“I am not part of a church.” Have you ever said that phrase? Depending on what you meant it could be a good thing, a bad thing, or an ugly thing. The following, in my opinion, is the good, bad, and ugly meanings of this phrase. Which do you fall under?
Good: I have not defined myself by being part of a certain subset of Christianity. I will not seclude myself to fellowship and mutual edification with a select few based on our agreement on certain theological issues, musical stylings, ethnic or racial similarities, or anything else. I will not ignore the rest of the body of Christ, limiting my interaction to those who meet in the same building as me. I will not assume that others are wrong because they are not part of my church. I will not assume certain people are right because they ARE part of my church.
Bad: I am not part of the kind of community of believers I read about in the New Testament. God wants me to be part of the church in this way. Being part of a church means supporting each other, caring for each other, and working together to share the love of Christ with others. These are great things, and honestly these are things I lack in my life. The reason I am not? Well the easy answer, the answer that lets me off the hook, is that this kind of church doesn’t exist around me. But that is an excuse. What is the real answer? It is hard and time consuming and I am lazy and unwilling to have these kinds of relationships. I don’t like people knowing my business, let alone sharing their thoughts on my business, and I am too selfish to care about helping other people with their struggles and hardships.
Ugly: I am bitter and angry and think I am better than everyone else. Because of this I would rather try the lone man approach to my walk with Christ. There is no one to challenge me, no one to tell me I’m wrong, and no one to argue with. There is also no one to encourage me, no one to help me grow up, and no one to edify me. It is an incredibly selfish and lonely approach to trying to follow Christ, if you can even call it that.
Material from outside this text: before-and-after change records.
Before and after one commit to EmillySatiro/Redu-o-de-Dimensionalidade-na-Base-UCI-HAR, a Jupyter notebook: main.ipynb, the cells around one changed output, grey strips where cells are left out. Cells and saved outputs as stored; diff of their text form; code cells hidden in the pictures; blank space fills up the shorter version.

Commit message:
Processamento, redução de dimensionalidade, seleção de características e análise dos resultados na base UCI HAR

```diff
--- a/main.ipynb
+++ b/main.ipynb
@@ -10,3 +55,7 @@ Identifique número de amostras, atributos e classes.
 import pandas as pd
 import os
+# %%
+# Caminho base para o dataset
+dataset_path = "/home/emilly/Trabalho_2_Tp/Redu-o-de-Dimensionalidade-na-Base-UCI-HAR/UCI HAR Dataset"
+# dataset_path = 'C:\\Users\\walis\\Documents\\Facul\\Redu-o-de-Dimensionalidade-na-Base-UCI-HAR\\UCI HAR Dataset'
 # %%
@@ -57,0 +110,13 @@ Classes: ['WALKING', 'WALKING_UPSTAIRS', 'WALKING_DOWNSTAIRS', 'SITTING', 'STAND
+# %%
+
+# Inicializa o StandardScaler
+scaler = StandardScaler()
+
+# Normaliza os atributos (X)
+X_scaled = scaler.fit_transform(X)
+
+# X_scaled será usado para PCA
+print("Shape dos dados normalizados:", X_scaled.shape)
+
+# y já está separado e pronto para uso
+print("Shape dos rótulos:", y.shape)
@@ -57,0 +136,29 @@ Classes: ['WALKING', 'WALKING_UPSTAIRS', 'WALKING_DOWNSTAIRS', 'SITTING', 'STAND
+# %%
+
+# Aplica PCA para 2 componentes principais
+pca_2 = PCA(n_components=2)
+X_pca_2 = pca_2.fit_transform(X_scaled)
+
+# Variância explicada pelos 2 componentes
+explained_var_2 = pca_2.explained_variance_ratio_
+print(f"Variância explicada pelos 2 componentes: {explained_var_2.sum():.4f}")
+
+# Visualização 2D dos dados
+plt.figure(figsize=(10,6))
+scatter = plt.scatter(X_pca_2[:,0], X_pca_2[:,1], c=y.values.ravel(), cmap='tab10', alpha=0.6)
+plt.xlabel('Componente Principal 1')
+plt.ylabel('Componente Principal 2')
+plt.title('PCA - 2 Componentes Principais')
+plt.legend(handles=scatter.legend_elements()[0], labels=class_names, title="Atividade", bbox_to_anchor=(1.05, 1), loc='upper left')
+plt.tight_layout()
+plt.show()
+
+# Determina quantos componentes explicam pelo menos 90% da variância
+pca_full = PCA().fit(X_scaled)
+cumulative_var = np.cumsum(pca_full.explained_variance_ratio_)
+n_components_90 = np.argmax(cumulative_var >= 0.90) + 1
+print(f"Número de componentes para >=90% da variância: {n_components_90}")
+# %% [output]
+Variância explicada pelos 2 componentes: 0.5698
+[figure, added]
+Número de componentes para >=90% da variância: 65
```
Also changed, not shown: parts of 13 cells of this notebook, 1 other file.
Have you ever said you were not part of a church? What did you mean? If I were to be honest I would have to say that I have felt each of these things, and possibly I mean a little of each of these things, when I have said “I am not part of a church”